Pizza bianco with butter-fried girolles and Västerbotten cheese, makes 1 pizza

1/4 pizza dough 

flour for rolling

2-3 tbsp creme fraiche

1/4 buffalo mozzarella, torn into smaller pieces

100 ml grated Västerbotten cheese (mature cheddar works too) 

200 g girolles

2-3 tbsp butter

a splash of oil

1 garlic clove, finely chopped

chopped parsley

sea salt and black pepper

finely grated Västerbotten cheese for serving

Roll out the dough with the help of a rolling pin on a floured surface. Place the rolled out pizza base on a parchment paper covered baking tray. Spread out the creme fraiche on the pizza base. Divide the mozzarella and the grated Västerbotten cheese.  Bake in a 220C (200C fan) oven for 8-10 minutes, until the base is crisp, the cheese has melted and the whole thing is golden brown.

In the meantime, fry the girolles in butter and oil on medium-high heat. When the mushrooms are almost done, add the garlic and fry until golden (but no longer). Remove the pan from the heat and season well. Add the chopped parsley. 
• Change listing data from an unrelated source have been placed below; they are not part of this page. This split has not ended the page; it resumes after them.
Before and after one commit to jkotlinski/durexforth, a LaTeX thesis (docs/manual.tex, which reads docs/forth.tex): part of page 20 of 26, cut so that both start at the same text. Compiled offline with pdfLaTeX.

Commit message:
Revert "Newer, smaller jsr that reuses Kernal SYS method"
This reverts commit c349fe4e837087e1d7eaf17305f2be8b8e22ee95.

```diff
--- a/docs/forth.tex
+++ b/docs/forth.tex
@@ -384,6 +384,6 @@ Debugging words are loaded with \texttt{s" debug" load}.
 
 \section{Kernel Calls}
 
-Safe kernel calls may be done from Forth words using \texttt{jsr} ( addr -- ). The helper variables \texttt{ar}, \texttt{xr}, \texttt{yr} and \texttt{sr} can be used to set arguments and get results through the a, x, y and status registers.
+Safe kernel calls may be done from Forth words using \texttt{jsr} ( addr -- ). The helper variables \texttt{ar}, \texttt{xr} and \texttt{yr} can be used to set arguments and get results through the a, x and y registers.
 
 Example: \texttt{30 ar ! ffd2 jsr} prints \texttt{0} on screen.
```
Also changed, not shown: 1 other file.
Remove the pizza from the oven, divide the mushrooms onto the pizza, top with finely grated cheddar and cut into slices.